A CME programme is being organized with lectures and plans of actions against emergence of drug resistance at SRM Medical College Hospital and research center at Kattankulathur, Kanchipuram District Tamilnadu 603203, on behalf of association of Microbiologists of Tamilnadu and pondicherry chapter by the middle of September 2008.
(Dr. Radha Madhavan, Proffesor of HCD, Dept of Microbiology, SRM MCH ARC,
Kattankuathar, Chennai.

Thursday, May 29, 2008

Gut superbug causing more illnesses and deaths

The number of people hospitalized with a dangerous intestinal superbug Clostridium difficile has been growing by more than 10,000 cases a year in US according to a new study. Resistant to some antibiotics, it has become a regular menace in hospitals and nursing homes. A recent study found it played a role in nearly 300,000 hospitalizations in 2005, more than double the number in 2000.
The infection, Clostridium difficile, is found in the colon and can cause diarrhea and a more serious intestinal condition known as colitis. It is spread by spores in feces. But the spores are difficult to kill with most conventional household cleaners or antibacterial soap.
C-diff, as it's known, has grown resistant to certain antibiotics that work against other colon bacteria. The result: When patients take those antibiotics, competing bacteria die off and C-diff explodes.
It is opined that one of the causes of the resistance development could be overuse and inappropriate use of antibiotics.

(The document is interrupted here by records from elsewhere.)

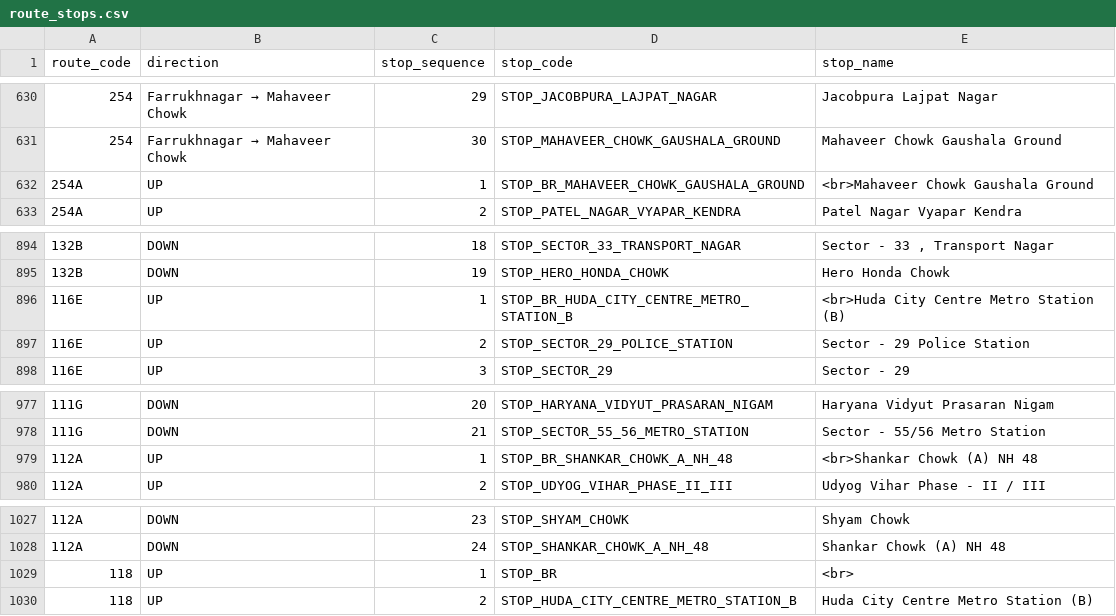
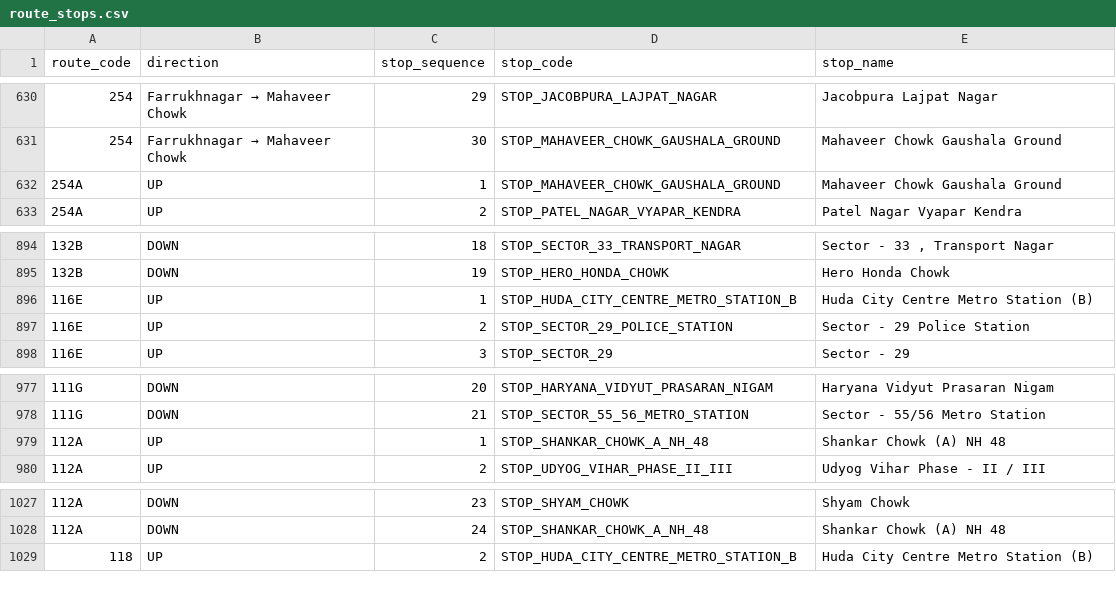
Before and after one commit to Atharv317/gurgaon-bus-tracker, a CSV file: backend/src/main/resources/data/route_stops.csv, drawn as a sheet; only a part is shown, gaps mark what is left out; the diff names each change by its address in the sheet, - before the commit and + after, or states it on an @@ line.

Commit message:
data: finalize bus stop coordinates and route stops

```diff
--- a/backend/src/main/resources/data/route_stops.csv
+++ b/backend/src/main/resources/data/route_stops.csv
-D632 (stop_code): STOP_BR_MAHAVEER_CHOWK_GAUSHALA_GROUND
+D632 (stop_code): STOP_MAHAVEER_CHOWK_GAUSHALA_GROUND
-E632 (stop_name): <br>Mahaveer Chowk Gaushala Ground
+E632 (stop_name): Mahaveer Chowk Gaushala Ground
-D896 (stop_code): STOP_BR_HUDA_CITY_CENTRE_METRO_STATION_B
+D896 (stop_code): STOP_HUDA_CITY_CENTRE_METRO_STATION_B
-E896 (stop_name): <br>Huda City Centre Metro Station (B)
+E896 (stop_name): Huda City Centre Metro Station (B)
-D979 (stop_code): STOP_BR_SHANKAR_CHOWK_A_NH_48
+D979 (stop_code): STOP_SHANKAR_CHOWK_A_NH_48
-E979 (stop_name): <br>Shankar Chowk (A) NH 48
+E979 (stop_name): Shankar Chowk (A) NH 48
-row 1029: 118 | UP | 1 | STOP_BR | <br>
```
Also changed, not shown: 1 other file.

Tuesday, May 6, 2008

Dear Dr Tamhankar,
It is really wonderful that you have put the web page.
I will send the report of the meeting with civil society on Rational Use of Drugs which included Rational Use of Antibiotics. As part of Women's Health activities, specially addressing Maternal Mortality, Rational Use of Antibiotics in dealing with sepsis & also Malaria etc was dealt with. National Commission of Women organized a consultation on Draft National Policy for women in Agriculture. I made the public health inputs which amongst other things included communicable diseases eg Malaria in Assam, Chattisgarh, where incidentally there has been shortage of chloroquin & other health problems, injury, infections, fungal diseases etc. & the need for Rational use of Antibiotics & the problem of emergence of antibiotic Resistance. Since Chairpersons of State Commission of Women were there the concern has been introduced, & will be followed up.
Dr. Mira Shiva, IHES/AIDAN/IPHC (South Asia)

Read The ``TRUE LIFE STORY``of a family infected with MRSA